What you have to do
The records below need to be restated word for word.

Data provided
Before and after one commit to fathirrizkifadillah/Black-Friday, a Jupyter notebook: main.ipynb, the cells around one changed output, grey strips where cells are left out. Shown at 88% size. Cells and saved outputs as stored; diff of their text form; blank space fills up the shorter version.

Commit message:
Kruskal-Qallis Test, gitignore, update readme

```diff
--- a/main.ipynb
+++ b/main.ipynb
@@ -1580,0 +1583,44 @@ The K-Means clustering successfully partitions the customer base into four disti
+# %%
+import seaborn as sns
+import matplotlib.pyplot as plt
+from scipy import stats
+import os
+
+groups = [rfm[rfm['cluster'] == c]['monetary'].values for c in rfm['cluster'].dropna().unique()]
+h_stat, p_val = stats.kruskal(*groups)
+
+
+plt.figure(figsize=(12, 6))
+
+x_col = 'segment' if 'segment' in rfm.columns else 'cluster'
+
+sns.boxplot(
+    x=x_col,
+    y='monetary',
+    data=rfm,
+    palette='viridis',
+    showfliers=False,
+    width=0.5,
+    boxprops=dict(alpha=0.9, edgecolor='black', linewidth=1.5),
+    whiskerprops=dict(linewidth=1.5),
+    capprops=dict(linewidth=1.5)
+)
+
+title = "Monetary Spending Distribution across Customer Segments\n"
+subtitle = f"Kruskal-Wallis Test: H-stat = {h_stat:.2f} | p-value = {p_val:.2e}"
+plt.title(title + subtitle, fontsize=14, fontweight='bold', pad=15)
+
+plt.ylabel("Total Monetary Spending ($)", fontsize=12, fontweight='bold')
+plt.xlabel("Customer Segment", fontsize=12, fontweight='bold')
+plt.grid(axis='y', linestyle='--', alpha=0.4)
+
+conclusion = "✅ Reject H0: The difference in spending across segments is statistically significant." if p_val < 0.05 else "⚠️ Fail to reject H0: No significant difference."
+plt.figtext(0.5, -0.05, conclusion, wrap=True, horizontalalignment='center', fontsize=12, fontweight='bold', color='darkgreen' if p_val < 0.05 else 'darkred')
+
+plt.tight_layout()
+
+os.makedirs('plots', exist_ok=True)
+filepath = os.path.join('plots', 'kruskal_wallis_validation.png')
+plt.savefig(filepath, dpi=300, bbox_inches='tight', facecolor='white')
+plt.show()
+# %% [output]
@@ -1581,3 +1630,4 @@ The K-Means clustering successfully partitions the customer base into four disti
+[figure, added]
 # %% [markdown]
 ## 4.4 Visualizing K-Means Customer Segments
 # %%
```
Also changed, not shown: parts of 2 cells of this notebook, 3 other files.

Answer to this problem
Before and after one commit to fathirrizkifadillah/Black-Friday, a Jupyter notebook: main.ipynb, the cells around one changed output, grey strips where cells are left out. Shown at 88% size. Cells and saved outputs as stored; diff of their text form; blank space fills up the shorter version.

Commit message:
Kruskal-Qallis Test, gitignore, update readme

```diff
--- a/main.ipynb
+++ b/main.ipynb
@@ -1580,0 +1583,44 @@ The K-Means clustering successfully partitions the customer base into four disti
+# %%
+import seaborn as sns
+import matplotlib.pyplot as plt
+from scipy import stats
+import os
+
+groups = [rfm[rfm['cluster'] == c]['monetary'].values for c in rfm['cluster'].dropna().unique()]
+h_stat, p_val = stats.kruskal(*groups)
+
+
+plt.figure(figsize=(12, 6))
+
+x_col = 'segment' if 'segment' in rfm.columns else 'cluster'
+
+sns.boxplot(
+    x=x_col,
+    y='monetary',
+    data=rfm,
+    palette='viridis',
+    showfliers=False,
+    width=0.5,
+    boxprops=dict(alpha=0.9, edgecolor='black', linewidth=1.5),
+    whiskerprops=dict(linewidth=1.5),
+    capprops=dict(linewidth=1.5)
+)
+
+title = "Monetary Spending Distribution across Customer Segments\n"
+subtitle = f"Kruskal-Wallis Test: H-stat = {h_stat:.2f} | p-value = {p_val:.2e}"
+plt.title(title + subtitle, fontsize=14, fontweight='bold', pad=15)
+
+plt.ylabel("Total Monetary Spending ($)", fontsize=12, fontweight='bold')
+plt.xlabel("Customer Segment", fontsize=12, fontweight='bold')
+plt.grid(axis='y', linestyle='--', alpha=0.4)
+
+conclusion = "✅ Reject H0: The difference in spending across segments is statistically significant." if p_val < 0.05 else "⚠️ Fail to reject H0: No significant difference."
+plt.figtext(0.5, -0.05, conclusion, wrap=True, horizontalalignment='center', fontsize=12, fontweight='bold', color='darkgreen' if p_val < 0.05 else 'darkred')
+
+plt.tight_layout()
+
+os.makedirs('plots', exist_ok=True)
+filepath = os.path.join('plots', 'kruskal_wallis_validation.png')
+plt.savefig(filepath, dpi=300, bbox_inches='tight', facecolor='white')
+plt.show()
+# %% [output]
@@ -1581,3 +1630,4 @@ The K-Means clustering successfully partitions the customer base into four disti
+[figure, added]
 # %% [markdown]
 ## 4.4 Visualizing K-Means Customer Segments
 # %%
```
Also changed, not shown: parts of 2 cells of this notebook, 3 other files.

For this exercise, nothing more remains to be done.